- _What the task asks_: Exclude the pictures; give every entry again exactly as written.

Task inputs Block Start

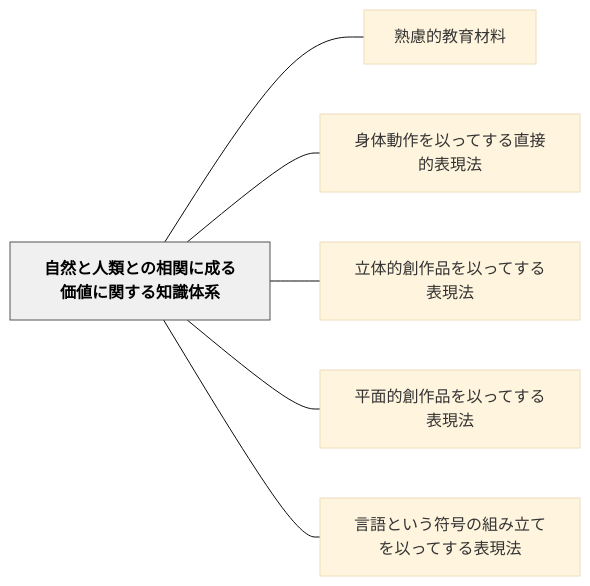
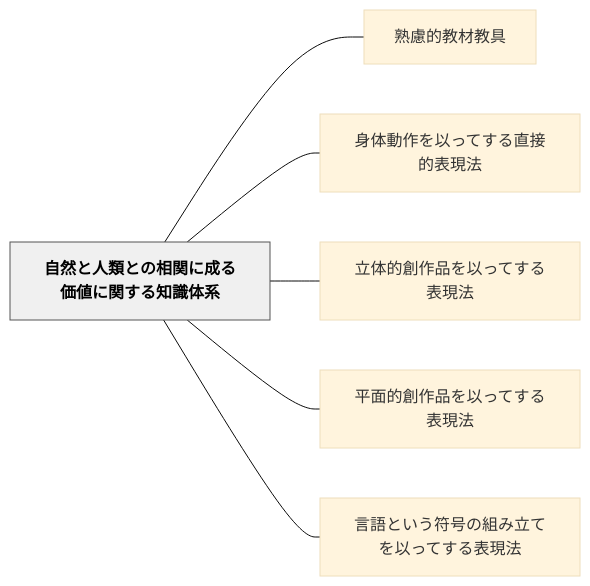
Before and after one commit to unknownthings-ed-patterns/unknownthings-ed-patterns: the diagram in content/パタン/自然と人類との相関に成る価値に関する知識体系.md, drawn with Mermaid (base theme). The commit also changed other lines of this file and 72 other files, not shown here.

````diff
--- a/content/パタン/自然と人類との相関に成る価値に関する知識体系.md
+++ b/content/パタン/自然と人類との相関に成る価値に関する知識体系.md
@@ -45,18 +45,18 @@
 ```mermaid
 flowchart LR
     ne887aae784b6e381a8e4babae9a19ee381a8e381aee79bb8e996a2e381abe68890e3828be4bea1e580a4e381abe996a2e38199e3828be79fa5e8ad98e4bd93e7b3bb["自然と人類との相関に成る価値に関する知識体系"]
-    ne7869fe685aee79a84e69599e882b2e69d90e69699["熟慮的教育材料"]
+    ne7869fe685aee79a84e69599e69d90e69599e585b7["熟慮的教材教具"]
     ne8baabe4bd93e58b95e4bd9ce38292e4bba5e381a3e381a6e38199e3828be79bb4e68ea5e79a84e8a1a8e78fbee6b395["身体動作を以ってする直接的表現法"]
     ne7ab8be4bd93e79a84e589b5e4bd9ce59381e38292e4bba5e381a3e381a6e38199e3828be8a1a8e78fbee6b395["立体的創作品を以ってする表現法"]
     ne5b9b3e99da2e79a84e589b5e4bd9ce59381e38292e4bba5e381a3e381a6e38199e3828be8a1a8e78fbee6b395["平面的創作品を以ってする表現法"]
     ne8a880e8aa9ee381a8e38184e38186e7aca6e58fb7e381aee7b584e381bfe7ab8be381a6e38292e4bba5e381a3e381a6e38199e3828be8a1a8e78fbee6b395["言語という符号の組み立てを以ってする表現法"]
 
-    ne887aae784b6e381a8e4babae9a19ee381a8e381aee79bb8e996a2e381abe68890e3828be4bea1e580a4e381abe996a2e38199e3828be79fa5e8ad98e4bd93e7b3bb --- ne7869fe685aee79a84e69599e882b2e69d90e69699
+    ne887aae784b6e381a8e4babae9a19ee381a8e381aee79bb8e996a2e381abe68890e3828be4bea1e580a4e381abe996a2e38199e3828be79fa5e8ad98e4bd93e7b3bb --- ne7869fe685aee79a84e69599e69d90e69599e585b7
     ne887aae784b6e381a8e4babae9a19ee381a8e381aee79bb8e996a2e381abe68890e3828be4bea1e580a4e381abe996a2e38199e3828be79fa5e8ad98e4bd93e7b3bb --- ne8baabe4bd93e58b95e4bd9ce38292e4bba5e381a3e381a6e38199e3828be79bb4e68ea5e79a84e8a1a8e78fbee6b395
     ne887aae784b6e381a8e4babae9a19ee381a8e381aee79bb8e996a2e381abe68890e3828be4bea1e580a4e381abe996a2e38199e3828be79fa5e8ad98e4bd93e7b3bb --- ne7ab8be4bd93e79a84e589b5e4bd9ce59381e38292e4bba5e381a3e381a6e38199e3828be8a1a8e78fbee6b395
     ne887aae784b6e381a8e4babae9a19ee381a8e381aee79bb8e996a2e381abe68890e3828be4bea1e580a4e381abe996a2e38199e3828be79fa5e8ad98e4bd93e7b3bb --- ne5b9b3e99da2e79a84e589b5e4bd9ce59381e38292e4bba5e381a3e381a6e38199e3828be8a1a8e78fbee6b395
     ne887aae784b6e381a8e4babae9a19ee381a8e381aee79bb8e996a2e381abe68890e3828be4bea1e580a4e381abe996a2e38199e3828be79fa5e8ad98e4bd93e7b3bb --- ne8a880e8aa9ee381a8e38184e38186e7aca6e58fb7e381aee7b584e381bfe7ab8be381a6e38292e4bba5e381a3e381a6e38199e3828be8a1a8e78fbee6b395
 
     classDef hub fill:#f0f0f0,stroke:#555,color:#000,font-weight:bold
     class ne887aae784b6e381a8e4babae9a19ee381a8e381aee79bb8e996a2e381abe68890e3828be4bea1e580a4e381abe996a2e38199e3828be79fa5e8ad98e4bd93e7b3bb hub
 ```
````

Task inputs Block End

- _Exercise result_:
Before and after one commit to unknownthings-ed-patterns/unknownthings-ed-patterns: the diagram in content/パタン/自然と人類との相関に成る価値に関する知識体系.md, drawn with Mermaid (base theme). The commit also changed other lines of this file and 72 other files, not shown here.

````diff
--- a/content/パタン/自然と人類との相関に成る価値に関する知識体系.md
+++ b/content/パタン/自然と人類との相関に成る価値に関する知識体系.md
@@ -45,18 +45,18 @@
 ```mermaid
 flowchart LR
     ne887aae784b6e381a8e4babae9a19ee381a8e381aee79bb8e996a2e381abe68890e3828be4bea1e580a4e381abe996a2e38199e3828be79fa5e8ad98e4bd93e7b3bb["自然と人類との相関に成る価値に関する知識体系"]
-    ne7869fe685aee79a84e69599e882b2e69d90e69699["熟慮的教育材料"]
+    ne7869fe685aee79a84e69599e69d90e69599e585b7["熟慮的教材教具"]
     ne8baabe4bd93e58b95e4bd9ce38292e4bba5e381a3e381a6e38199e3828be79bb4e68ea5e79a84e8a1a8e78fbee6b395["身体動作を以ってする直接的表現法"]
     ne7ab8be4bd93e79a84e589b5e4bd9ce59381e38292e4bba5e381a3e381a6e38199e3828be8a1a8e78fbee6b395["立体的創作品を以ってする表現法"]
     ne5b9b3e99da2e79a84e589b5e4bd9ce59381e38292e4bba5e381a3e381a6e38199e3828be8a1a8e78fbee6b395["平面的創作品を以ってする表現法"]
     ne8a880e8aa9ee381a8e38184e38186e7aca6e58fb7e381aee7b584e381bfe7ab8be381a6e38292e4bba5e381a3e381a6e38199e3828be8a1a8e78fbee6b395["言語という符号の組み立てを以ってする表現法"]
 
-    ne887aae784b6e381a8e4babae9a19ee381a8e381aee79bb8e996a2e381abe68890e3828be4bea1e580a4e381abe996a2e38199e3828be79fa5e8ad98e4bd93e7b3bb --- ne7869fe685aee79a84e69599e882b2e69d90e69699
+    ne887aae784b6e381a8e4babae9a19ee381a8e381aee79bb8e996a2e381abe68890e3828be4bea1e580a4e381abe996a2e38199e3828be79fa5e8ad98e4bd93e7b3bb --- ne7869fe685aee79a84e69599e69d90e69599e585b7
     ne887aae784b6e381a8e4babae9a19ee381a8e381aee79bb8e996a2e381abe68890e3828be4bea1e580a4e381abe996a2e38199e3828be79fa5e8ad98e4bd93e7b3bb --- ne8baabe4bd93e58b95e4bd9ce38292e4bba5e381a3e381a6e38199e3828be79bb4e68ea5e79a84e8a1a8e78fbee6b395
     ne887aae784b6e381a8e4babae9a19ee381a8e381aee79bb8e996a2e381abe68890e3828be4bea1e580a4e381abe996a2e38199e3828be79fa5e8ad98e4bd93e7b3bb --- ne7ab8be4bd93e79a84e589b5e4bd9ce59381e38292e4bba5e381a3e381a6e38199e3828be8a1a8e78fbee6b395
     ne887aae784b6e381a8e4babae9a19ee381a8e381aee79bb8e996a2e381abe68890e3828be4bea1e580a4e381abe996a2e38199e3828be79fa5e8ad98e4bd93e7b3bb --- ne5b9b3e99da2e79a84e589b5e4bd9ce59381e38292e4bba5e381a3e381a6e38199e3828be8a1a8e78fbee6b395
     ne887aae784b6e381a8e4babae9a19ee381a8e381aee79bb8e996a2e381abe68890e3828be4bea1e580a4e381abe996a2e38199e3828be79fa5e8ad98e4bd93e7b3bb --- ne8a880e8aa9ee381a8e38184e38186e7aca6e58fb7e381aee7b584e381bfe7ab8be381a6e38292e4bba5e381a3e381a6e38199e3828be8a1a8e78fbee6b395
 
     classDef hub fill:#f0f0f0,stroke:#555,color:#000,font-weight:bold
     class ne887aae784b6e381a8e4babae9a19ee381a8e381aee79bb8e996a2e381abe68890e3828be4bea1e580a4e381abe996a2e38199e3828be79fa5e8ad98e4bd93e7b3bb hub
 ```
````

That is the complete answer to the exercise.